• _SUPPLIED DATA_
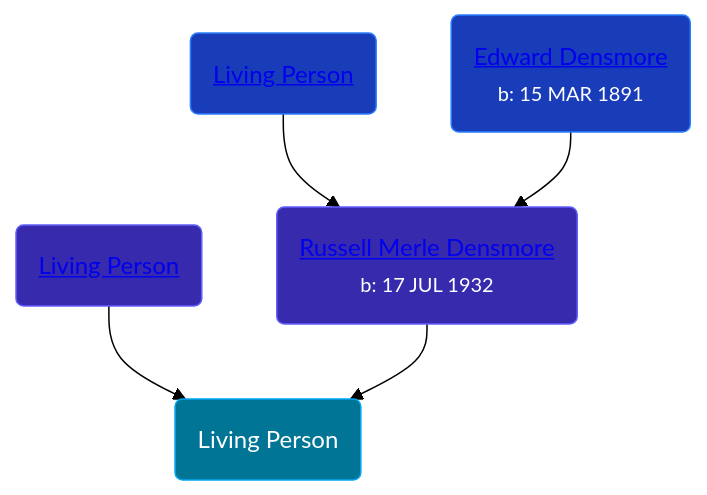
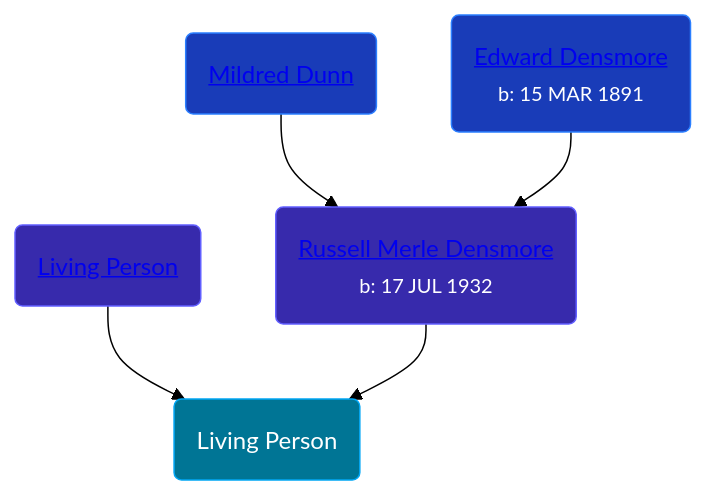
One commit to wpmgotkh/wpmgotkh.github.io changed the diagram in pages/people/6/67186741.md. Above: the diagram before and after it, drawn with Mermaid (forest theme). The commit also changed 586 other files, not shown here.

Commit message:
feat: better shouldConsiderPersonLiving algo

````diff
--- a/pages/people/6/67186741.md
+++ b/pages/people/6/67186741.md
@@ -10,11 +10,11 @@
 ```mermaid
 graph
 classDef grands fill:#193cb8,stroke:#2b7fff,stroke-width:1px,color:#fff;
 classDef parents fill:#372aac,stroke:#615fff,stroke-width:1px,color:#fff;
 classDef primary fill:#007595,stroke:#00a6f4,stroke-width:1px,color:#fff;
 67186741(Living Person):::primary
 7137584(<a class="text-white" href="/people/7/7137584">Living Person</a>):::parents-->67186741
 47260456(<a class="text-white" href="/people/4/47260456">Russell Merle Densmore</a><br /><small>b: 17 JUL 1932</small>):::parents-->67186741
-7869963(<a class="text-white" href="/people/7/7869963">Living Person</a>):::grands-->47260456
+7869963(<a class="text-white" href="/people/7/7869963">Mildred Dunn</a>):::grands-->47260456
 75117844(<a class="text-white" href="/people/7/75117844">Edward Densmore</a><br /><small>b: 15 MAR 1891</small>):::grands-->47260456
 ```
````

• _TASK DETAILS_
Find the string "primary" in the entries above and return each line that holds it.

• _RESPONSE_
 classDef primary fill:#007595,stroke:#00a6f4,stroke-width:1px,color:#fff;
 67186741(Living Person):::primary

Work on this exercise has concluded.